How it works

Although the methodologies involved in Human Services are very much circumscribed by demands of a situation and specific needs therein, the two main premises upon which it usually operates are that of prevention of problem or if past that scenario, the remediation of such a problem. For example, if a Human Services practitioner is focusing on the health domain of a certain populace, they will first try to prevent that populace from being exposed to potential diseases; this will be done by providing the right facilities and making them aware through precautions and lifestyle changes. Such a premise is that of prevention of the problem.

However, if the populace is already caught in a certain disease and thus negating the prevention scenario, they will very much be aided by medication, hospitalization, and other medical facilitations – this then is the remediation of the problem. These two basic mechanics can be applied across the spectrum, from the overt adversaries like a health crisis, natural catastrophes, to more genial albeit ever so important needs like counseling, behavioral management aid, etc. Human Services are often represented in the form of organizations, institutions, groups, and local governments that provide community-based services.

Careers in Human Services

Human Services train individuals who are generally identified as Human Services professionals or practitioners and go on to contribute to some part of society with their respective roles. The role can be that of a nurse, psychologist, therapist, counselor, child welfare specialist, community outreach manager, substance abuse counselor, clinical social worker and many more variants of all these. In short, career opportunities abound in leaps and bounds when it comes to human services and is offered a wide range of varieties to suit your potential.

It is perhaps one of the few fields of study that not only demands performance on the side of its practitioner in the fullest sense but also nourishes his or her ethical compass as well. The careers in human services will always be directly concerned with humans in the most immediate manner possible. Therefore, as much as it is rewarding, it can also be challenging and difficult.

 Place in academia and beyond

A degree in Human Services has a very unique place in academia. It is often unregulated in the sense that each school has its degree program content. Human Services are frequently conflated with Social Work when in fact the two have very disparate structures, both academically and career-wise, even as they end up serving the same end in the long run. Unlike Social Work, Human Services often will not be provided with internships to boost your credentials on the practical side of the career. You’ll have to volunteer for some or do a diploma in Social Work to compete in the job market.

A graduate in Human Services, for example, is not eligible to sit in a licensing test that will qualify him as a licensed social worker. As much as these setbacks can be off-putting, they also make room for one of the biggest benefits that come with doing a major in Human Services – you can do it online! Yes, while there’s a good range of degree programs being offered online these days, Human Services is perhaps the most virtual friendly one, owing to its combinatory compulsion of practical and theoretical experience.
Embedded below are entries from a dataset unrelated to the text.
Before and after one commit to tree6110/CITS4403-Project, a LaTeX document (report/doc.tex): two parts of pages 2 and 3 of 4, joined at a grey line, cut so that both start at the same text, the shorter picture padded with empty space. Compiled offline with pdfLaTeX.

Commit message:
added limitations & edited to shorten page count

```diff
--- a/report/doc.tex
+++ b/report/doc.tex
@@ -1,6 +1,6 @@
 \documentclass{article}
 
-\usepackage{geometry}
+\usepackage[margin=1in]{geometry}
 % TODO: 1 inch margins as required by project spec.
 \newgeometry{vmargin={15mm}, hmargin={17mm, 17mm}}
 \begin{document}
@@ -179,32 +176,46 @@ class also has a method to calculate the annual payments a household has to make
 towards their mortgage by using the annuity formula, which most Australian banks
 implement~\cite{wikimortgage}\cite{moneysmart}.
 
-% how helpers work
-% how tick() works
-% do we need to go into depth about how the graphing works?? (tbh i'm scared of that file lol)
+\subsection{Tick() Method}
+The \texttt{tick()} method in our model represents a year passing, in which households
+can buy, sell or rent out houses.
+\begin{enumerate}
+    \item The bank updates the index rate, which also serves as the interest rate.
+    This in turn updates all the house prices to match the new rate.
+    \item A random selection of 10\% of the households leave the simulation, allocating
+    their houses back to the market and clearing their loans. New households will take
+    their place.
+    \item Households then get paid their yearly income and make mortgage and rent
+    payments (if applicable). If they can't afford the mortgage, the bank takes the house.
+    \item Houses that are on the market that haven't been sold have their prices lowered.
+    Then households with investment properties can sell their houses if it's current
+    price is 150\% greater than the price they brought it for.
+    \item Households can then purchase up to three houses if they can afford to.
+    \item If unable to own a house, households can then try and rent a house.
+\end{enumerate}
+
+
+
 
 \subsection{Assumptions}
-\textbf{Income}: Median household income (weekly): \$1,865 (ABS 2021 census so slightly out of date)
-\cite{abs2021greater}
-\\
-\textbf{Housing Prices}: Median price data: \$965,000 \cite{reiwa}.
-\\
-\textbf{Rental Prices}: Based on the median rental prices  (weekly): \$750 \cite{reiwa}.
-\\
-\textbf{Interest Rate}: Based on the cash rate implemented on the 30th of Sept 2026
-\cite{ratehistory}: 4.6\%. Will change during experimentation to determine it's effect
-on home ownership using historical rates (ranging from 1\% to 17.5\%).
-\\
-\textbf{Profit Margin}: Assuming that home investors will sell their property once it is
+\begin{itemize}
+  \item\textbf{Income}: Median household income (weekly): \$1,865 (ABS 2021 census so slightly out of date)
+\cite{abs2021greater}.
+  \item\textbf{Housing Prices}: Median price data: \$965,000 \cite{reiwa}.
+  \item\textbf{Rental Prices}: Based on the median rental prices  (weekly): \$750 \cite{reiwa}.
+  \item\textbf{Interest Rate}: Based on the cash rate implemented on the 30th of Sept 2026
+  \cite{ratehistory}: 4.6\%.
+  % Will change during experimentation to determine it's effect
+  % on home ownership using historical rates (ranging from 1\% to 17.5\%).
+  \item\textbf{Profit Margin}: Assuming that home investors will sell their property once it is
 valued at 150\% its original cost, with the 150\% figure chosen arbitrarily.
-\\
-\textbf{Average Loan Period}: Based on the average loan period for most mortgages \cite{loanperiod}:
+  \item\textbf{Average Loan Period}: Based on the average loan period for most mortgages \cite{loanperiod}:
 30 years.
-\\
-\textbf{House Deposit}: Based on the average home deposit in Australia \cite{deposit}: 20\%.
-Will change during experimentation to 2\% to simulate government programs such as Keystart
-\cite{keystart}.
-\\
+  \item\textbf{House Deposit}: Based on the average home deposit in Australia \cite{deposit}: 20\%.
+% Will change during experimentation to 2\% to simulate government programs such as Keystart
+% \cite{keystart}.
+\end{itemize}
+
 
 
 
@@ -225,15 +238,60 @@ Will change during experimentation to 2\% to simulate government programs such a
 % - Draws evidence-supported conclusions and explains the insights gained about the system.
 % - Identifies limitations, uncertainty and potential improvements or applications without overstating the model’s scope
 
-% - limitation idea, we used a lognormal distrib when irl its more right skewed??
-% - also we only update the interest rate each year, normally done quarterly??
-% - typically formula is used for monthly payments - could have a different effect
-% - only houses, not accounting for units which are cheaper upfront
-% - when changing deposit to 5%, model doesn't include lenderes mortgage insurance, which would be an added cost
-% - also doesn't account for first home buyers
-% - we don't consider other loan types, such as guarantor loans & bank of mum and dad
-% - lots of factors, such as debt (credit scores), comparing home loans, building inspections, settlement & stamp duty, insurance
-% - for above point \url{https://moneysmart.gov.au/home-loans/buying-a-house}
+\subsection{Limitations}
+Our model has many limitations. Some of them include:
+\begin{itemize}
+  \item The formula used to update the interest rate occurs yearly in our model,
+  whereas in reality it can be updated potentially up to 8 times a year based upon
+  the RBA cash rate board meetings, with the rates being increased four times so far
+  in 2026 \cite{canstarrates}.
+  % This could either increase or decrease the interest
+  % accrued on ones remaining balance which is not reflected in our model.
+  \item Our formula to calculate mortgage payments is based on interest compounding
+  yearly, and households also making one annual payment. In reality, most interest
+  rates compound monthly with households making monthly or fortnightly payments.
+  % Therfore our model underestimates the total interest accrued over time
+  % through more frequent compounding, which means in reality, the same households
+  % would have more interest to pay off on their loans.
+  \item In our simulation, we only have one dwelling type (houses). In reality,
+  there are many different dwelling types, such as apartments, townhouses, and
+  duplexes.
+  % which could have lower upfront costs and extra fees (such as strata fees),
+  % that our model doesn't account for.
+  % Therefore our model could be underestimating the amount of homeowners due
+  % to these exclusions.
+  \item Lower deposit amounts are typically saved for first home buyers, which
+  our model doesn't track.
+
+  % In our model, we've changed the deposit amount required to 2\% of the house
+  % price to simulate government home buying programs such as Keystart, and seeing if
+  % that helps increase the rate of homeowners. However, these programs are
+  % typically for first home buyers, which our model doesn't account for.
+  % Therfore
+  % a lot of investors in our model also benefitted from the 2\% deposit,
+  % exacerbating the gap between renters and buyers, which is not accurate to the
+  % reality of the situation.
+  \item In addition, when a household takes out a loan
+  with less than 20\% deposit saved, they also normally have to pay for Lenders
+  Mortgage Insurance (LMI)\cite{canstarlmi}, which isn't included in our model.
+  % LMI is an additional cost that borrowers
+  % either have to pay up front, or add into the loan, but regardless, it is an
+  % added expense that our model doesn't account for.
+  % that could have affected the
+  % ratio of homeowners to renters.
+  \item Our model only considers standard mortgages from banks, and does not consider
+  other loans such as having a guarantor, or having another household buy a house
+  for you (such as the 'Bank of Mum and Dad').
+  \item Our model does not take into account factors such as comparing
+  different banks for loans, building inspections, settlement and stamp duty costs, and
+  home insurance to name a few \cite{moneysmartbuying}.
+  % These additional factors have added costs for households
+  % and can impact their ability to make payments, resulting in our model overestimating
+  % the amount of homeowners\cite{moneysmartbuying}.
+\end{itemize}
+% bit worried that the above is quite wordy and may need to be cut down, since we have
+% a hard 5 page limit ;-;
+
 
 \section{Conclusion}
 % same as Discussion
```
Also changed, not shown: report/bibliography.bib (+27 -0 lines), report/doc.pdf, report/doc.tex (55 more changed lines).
You can work from home, volunteer in community-based services and do other stuff, and not be constrained by your classes for having to be present in them.


Your degree, career, and by extension life in Human Services can be both exciting and difficult depending on how you adapt to it. It can be a very easygoing field of study in a sense that most of the time you are dealing with commonsensical frameworks, both theoretical and practical, that do not require the stretch of your IQ like hard sciences.

On the other hand, it can also be challenging as it requires a great amount of discipline, personal integrity, sense of management and above all, a very stable temperament. Human Services, however being an extension of Social Work, is an even more wide-spread and interdisciplinary field, since it pervades into all domains found in every stratum of society. It’s very much an edifice for perceptive and creative individuals to solve the immediate problems of progressive society without having to undermine their ethics. On the contrary, they are given an opportunity to nourish their humanism.